## What needs to be done
Gather, from the data below, each line in which the word "textwidth" occurs.

[Stored items from a collection]
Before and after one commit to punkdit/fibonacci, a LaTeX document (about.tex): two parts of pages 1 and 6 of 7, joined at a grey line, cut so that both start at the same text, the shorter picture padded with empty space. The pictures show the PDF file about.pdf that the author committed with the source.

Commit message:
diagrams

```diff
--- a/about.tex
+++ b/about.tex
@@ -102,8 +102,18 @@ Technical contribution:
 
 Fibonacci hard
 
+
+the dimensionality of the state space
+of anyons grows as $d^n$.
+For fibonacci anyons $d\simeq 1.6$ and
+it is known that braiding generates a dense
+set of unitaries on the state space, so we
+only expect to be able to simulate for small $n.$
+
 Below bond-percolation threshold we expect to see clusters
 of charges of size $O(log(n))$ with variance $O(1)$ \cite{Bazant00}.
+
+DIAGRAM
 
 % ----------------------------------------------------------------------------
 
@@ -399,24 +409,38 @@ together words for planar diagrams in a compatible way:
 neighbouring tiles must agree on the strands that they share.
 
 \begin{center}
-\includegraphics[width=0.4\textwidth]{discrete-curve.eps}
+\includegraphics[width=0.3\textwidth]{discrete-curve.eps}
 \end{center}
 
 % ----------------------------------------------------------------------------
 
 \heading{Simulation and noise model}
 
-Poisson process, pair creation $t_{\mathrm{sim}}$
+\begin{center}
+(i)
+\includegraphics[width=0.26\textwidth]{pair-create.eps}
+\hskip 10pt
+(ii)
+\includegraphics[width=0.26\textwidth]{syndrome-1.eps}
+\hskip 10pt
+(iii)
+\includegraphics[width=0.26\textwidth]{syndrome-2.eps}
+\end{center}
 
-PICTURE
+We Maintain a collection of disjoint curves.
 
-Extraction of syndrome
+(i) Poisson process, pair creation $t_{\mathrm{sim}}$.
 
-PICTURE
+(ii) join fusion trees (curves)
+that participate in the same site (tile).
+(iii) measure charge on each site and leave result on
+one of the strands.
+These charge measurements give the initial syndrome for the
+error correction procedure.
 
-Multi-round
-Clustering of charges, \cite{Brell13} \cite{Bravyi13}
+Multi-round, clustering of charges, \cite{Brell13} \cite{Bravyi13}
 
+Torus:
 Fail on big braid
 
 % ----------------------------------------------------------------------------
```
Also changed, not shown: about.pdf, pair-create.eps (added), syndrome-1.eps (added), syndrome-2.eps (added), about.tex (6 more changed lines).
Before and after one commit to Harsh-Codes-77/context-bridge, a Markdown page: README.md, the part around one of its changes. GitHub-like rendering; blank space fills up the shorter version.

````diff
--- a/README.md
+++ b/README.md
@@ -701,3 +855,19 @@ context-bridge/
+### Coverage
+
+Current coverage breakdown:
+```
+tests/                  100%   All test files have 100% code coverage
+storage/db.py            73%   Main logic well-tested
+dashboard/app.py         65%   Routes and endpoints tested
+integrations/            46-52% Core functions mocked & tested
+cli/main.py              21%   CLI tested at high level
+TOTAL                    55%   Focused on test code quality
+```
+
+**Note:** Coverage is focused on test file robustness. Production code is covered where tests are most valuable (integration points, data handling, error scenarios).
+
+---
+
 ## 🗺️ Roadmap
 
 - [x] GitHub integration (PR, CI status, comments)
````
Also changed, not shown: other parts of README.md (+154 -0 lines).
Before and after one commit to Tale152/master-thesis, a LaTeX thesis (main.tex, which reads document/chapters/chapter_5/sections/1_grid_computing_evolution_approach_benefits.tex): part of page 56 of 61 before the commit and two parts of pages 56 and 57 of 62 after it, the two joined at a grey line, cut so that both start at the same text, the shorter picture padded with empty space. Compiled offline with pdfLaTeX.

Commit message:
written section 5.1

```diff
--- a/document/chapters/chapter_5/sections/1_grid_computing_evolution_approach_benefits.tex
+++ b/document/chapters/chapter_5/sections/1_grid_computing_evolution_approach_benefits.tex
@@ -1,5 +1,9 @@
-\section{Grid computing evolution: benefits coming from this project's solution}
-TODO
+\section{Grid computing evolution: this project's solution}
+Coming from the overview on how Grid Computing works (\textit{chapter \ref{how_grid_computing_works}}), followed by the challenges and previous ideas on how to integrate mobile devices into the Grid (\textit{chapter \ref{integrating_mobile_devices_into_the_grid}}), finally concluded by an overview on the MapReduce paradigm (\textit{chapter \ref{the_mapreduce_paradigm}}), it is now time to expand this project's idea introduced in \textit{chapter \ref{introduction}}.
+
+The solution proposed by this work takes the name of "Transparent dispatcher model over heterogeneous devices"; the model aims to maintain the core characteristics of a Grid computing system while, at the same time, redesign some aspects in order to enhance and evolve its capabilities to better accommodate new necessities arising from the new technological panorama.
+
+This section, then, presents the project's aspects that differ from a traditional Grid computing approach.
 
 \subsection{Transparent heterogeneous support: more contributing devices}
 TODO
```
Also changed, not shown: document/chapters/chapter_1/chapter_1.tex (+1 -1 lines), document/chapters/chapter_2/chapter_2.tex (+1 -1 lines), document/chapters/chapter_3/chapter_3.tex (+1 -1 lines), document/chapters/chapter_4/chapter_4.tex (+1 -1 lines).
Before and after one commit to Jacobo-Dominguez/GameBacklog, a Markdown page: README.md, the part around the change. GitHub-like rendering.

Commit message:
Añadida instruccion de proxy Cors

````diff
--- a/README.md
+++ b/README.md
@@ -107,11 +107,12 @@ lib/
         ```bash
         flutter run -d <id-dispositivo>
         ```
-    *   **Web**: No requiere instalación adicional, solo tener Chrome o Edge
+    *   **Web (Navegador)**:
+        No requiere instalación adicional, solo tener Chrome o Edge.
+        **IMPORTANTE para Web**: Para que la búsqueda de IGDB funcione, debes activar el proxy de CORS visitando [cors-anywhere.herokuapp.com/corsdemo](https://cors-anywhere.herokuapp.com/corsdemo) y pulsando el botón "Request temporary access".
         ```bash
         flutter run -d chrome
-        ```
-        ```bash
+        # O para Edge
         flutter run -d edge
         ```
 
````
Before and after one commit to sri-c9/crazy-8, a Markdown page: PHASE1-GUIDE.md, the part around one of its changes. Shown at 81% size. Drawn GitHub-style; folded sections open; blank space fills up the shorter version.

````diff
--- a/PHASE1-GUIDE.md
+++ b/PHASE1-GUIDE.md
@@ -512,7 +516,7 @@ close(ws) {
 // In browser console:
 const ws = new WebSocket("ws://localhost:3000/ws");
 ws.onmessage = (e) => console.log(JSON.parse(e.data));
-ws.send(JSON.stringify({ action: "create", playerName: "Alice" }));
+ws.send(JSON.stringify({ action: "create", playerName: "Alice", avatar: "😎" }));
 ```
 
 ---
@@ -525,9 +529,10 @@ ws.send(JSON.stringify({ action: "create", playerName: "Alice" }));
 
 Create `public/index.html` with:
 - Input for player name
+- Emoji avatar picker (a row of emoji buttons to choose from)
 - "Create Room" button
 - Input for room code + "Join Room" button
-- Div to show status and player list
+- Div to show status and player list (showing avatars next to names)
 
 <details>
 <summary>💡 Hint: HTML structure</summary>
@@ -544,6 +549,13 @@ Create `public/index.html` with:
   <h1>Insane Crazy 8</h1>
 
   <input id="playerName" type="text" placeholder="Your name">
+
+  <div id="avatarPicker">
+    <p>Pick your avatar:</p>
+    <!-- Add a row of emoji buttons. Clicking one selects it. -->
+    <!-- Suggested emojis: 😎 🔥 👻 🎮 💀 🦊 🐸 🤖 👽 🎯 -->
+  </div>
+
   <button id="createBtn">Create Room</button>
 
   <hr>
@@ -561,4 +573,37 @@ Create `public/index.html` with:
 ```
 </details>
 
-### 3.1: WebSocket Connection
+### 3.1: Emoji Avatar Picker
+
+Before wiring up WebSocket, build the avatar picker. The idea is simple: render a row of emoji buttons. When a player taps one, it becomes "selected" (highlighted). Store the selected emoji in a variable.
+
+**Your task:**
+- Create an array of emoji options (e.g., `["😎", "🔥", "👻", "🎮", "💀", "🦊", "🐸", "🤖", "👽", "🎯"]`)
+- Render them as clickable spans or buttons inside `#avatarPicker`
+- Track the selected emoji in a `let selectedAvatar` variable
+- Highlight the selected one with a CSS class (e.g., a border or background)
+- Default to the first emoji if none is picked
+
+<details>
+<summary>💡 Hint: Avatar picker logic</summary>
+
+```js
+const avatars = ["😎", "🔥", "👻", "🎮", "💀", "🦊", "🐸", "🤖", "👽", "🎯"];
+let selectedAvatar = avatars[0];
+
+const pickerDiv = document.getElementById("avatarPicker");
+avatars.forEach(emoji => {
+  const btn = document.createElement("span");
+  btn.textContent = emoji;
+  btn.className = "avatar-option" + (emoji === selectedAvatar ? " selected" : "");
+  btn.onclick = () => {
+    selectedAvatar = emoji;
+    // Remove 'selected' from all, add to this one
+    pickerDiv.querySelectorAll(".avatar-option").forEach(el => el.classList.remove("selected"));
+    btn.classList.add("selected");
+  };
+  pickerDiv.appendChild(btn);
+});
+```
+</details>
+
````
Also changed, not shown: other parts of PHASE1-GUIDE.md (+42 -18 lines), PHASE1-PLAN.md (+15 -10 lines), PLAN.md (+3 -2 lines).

## Exercise solution
-\includegraphics[width=0.4\textwidth]{discrete-curve.eps}
+\includegraphics[width=0.3\textwidth]{discrete-curve.eps}
+\includegraphics[width=0.26\textwidth]{pair-create.eps}
+\includegraphics[width=0.26\textwidth]{syndrome-1.eps}
+\includegraphics[width=0.26\textwidth]{syndrome-2.eps}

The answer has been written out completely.